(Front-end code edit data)
━━━━

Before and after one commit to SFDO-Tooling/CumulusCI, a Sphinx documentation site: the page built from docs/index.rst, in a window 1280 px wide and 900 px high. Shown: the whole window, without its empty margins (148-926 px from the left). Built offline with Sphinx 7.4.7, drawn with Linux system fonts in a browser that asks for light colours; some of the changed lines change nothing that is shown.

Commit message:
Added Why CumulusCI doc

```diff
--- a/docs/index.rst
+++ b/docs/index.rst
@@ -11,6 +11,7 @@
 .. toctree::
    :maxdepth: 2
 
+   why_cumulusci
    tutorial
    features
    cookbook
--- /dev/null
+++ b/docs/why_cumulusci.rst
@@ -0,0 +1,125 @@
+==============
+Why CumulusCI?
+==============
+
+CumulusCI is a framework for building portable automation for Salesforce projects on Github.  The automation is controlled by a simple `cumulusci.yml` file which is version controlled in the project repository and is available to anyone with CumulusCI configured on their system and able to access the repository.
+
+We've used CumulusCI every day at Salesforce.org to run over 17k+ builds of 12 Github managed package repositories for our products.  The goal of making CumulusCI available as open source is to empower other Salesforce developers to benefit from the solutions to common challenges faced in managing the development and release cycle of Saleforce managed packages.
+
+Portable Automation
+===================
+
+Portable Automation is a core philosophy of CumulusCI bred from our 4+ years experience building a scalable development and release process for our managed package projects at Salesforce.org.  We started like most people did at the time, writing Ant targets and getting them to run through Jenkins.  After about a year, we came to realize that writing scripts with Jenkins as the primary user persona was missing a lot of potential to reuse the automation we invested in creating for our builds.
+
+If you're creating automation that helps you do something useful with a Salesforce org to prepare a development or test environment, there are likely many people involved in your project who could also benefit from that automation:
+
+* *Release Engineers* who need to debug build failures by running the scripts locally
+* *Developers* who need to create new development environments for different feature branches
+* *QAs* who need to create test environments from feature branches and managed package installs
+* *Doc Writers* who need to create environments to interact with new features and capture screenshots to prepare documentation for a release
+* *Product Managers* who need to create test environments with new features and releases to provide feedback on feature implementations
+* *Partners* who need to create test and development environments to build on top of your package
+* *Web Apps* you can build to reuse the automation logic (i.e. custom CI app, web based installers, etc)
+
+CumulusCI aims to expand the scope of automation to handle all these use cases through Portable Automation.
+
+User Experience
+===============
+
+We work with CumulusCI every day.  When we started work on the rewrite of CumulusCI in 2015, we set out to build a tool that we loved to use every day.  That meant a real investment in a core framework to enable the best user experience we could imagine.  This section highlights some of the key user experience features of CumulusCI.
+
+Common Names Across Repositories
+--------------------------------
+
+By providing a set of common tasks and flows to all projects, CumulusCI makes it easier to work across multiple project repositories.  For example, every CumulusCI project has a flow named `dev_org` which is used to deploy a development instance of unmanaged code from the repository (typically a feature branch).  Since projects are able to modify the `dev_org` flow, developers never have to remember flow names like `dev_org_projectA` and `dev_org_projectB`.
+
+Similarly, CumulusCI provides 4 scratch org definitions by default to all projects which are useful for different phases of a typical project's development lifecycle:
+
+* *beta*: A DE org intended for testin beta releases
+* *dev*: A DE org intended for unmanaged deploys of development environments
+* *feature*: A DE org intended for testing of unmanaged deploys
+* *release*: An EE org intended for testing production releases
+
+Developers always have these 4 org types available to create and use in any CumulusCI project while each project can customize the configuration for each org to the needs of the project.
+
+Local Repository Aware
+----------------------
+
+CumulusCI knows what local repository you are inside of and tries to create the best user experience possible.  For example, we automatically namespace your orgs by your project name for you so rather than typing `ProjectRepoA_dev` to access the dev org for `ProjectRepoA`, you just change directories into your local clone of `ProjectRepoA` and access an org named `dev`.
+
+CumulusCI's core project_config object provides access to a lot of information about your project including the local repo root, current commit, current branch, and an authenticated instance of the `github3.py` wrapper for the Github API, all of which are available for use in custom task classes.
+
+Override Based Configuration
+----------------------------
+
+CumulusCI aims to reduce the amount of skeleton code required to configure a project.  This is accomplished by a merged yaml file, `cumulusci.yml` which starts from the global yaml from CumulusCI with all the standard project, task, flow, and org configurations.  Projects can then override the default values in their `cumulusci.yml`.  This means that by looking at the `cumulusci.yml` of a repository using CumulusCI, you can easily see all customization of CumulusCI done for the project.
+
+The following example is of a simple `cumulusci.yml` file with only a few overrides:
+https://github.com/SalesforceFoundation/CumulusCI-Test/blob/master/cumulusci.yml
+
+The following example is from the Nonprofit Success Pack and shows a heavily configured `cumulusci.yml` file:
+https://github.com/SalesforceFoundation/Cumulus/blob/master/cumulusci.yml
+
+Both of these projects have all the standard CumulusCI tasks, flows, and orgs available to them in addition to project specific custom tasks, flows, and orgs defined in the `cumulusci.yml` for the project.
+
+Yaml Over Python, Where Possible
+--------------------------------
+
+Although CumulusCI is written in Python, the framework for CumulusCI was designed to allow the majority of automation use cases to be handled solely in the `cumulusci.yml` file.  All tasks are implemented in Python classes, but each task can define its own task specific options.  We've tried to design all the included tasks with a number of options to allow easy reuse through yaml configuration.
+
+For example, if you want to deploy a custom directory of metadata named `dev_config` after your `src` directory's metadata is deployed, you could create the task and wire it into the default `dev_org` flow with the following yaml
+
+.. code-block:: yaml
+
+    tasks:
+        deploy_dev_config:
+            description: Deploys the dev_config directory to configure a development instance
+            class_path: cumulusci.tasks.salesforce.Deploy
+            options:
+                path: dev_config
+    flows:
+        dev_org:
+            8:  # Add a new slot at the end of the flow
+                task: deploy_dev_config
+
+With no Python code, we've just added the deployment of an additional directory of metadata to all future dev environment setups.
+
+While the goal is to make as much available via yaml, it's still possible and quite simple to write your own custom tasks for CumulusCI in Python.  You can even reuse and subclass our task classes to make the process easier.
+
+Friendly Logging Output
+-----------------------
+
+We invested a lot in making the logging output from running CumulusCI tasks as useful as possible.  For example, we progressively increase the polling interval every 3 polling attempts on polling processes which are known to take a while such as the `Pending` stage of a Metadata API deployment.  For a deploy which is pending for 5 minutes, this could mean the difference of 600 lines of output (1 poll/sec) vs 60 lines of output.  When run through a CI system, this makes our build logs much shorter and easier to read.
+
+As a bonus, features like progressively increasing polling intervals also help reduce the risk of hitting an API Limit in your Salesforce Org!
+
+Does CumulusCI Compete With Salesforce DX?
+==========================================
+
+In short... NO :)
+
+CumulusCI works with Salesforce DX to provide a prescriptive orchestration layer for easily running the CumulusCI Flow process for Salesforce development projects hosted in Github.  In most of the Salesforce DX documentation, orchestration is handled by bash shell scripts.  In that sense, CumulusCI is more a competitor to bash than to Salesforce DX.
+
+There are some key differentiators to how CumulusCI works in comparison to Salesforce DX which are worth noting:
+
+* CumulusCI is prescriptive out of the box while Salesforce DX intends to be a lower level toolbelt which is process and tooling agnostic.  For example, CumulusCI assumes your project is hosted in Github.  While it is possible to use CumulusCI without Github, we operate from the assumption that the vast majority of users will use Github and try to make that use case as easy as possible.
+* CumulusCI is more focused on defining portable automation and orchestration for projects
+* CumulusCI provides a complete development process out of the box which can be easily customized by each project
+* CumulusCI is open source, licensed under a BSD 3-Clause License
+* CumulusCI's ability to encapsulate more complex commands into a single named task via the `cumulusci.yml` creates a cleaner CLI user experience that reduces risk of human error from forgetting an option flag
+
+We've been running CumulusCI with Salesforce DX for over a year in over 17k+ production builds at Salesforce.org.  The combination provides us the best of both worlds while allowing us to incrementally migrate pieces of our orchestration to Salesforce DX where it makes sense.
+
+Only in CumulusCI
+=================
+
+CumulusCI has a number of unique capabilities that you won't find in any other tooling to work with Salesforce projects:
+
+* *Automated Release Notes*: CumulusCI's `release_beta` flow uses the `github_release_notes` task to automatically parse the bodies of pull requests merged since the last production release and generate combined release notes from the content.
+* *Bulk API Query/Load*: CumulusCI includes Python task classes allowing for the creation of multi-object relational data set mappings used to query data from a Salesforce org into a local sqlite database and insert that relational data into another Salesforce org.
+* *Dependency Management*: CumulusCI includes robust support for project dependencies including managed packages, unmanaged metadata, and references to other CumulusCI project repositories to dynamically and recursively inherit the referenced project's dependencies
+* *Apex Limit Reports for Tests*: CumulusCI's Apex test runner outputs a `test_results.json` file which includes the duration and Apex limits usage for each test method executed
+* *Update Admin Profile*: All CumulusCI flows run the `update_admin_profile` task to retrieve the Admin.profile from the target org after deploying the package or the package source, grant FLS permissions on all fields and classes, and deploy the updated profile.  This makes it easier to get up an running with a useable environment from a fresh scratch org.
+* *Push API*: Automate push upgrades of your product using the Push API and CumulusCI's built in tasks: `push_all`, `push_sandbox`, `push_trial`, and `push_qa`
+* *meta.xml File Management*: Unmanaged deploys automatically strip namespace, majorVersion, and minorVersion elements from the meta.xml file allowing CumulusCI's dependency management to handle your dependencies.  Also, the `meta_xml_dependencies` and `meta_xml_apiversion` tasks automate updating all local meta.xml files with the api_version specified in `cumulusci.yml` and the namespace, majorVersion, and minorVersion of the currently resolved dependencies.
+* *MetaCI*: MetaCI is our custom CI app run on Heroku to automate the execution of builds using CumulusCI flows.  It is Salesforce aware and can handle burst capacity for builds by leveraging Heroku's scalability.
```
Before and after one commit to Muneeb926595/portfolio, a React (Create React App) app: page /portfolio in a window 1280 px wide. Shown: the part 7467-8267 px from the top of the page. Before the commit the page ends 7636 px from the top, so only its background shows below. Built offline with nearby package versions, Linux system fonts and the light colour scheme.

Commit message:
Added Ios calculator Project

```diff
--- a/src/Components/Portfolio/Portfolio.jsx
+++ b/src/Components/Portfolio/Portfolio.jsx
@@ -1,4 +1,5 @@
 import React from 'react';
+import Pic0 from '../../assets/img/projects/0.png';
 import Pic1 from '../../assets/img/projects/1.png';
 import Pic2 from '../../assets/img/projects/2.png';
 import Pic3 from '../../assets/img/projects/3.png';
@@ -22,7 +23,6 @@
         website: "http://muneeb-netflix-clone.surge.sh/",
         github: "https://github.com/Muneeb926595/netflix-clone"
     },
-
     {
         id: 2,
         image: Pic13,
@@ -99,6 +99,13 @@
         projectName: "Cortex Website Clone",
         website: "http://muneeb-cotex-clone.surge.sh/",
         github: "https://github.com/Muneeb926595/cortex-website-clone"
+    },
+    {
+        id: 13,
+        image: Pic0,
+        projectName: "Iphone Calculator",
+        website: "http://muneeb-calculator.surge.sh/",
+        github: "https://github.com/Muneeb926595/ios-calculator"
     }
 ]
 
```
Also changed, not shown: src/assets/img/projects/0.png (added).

━━━━

Task — What is needed is a single number: how many lines of the data contain the word "intended".

Result — 4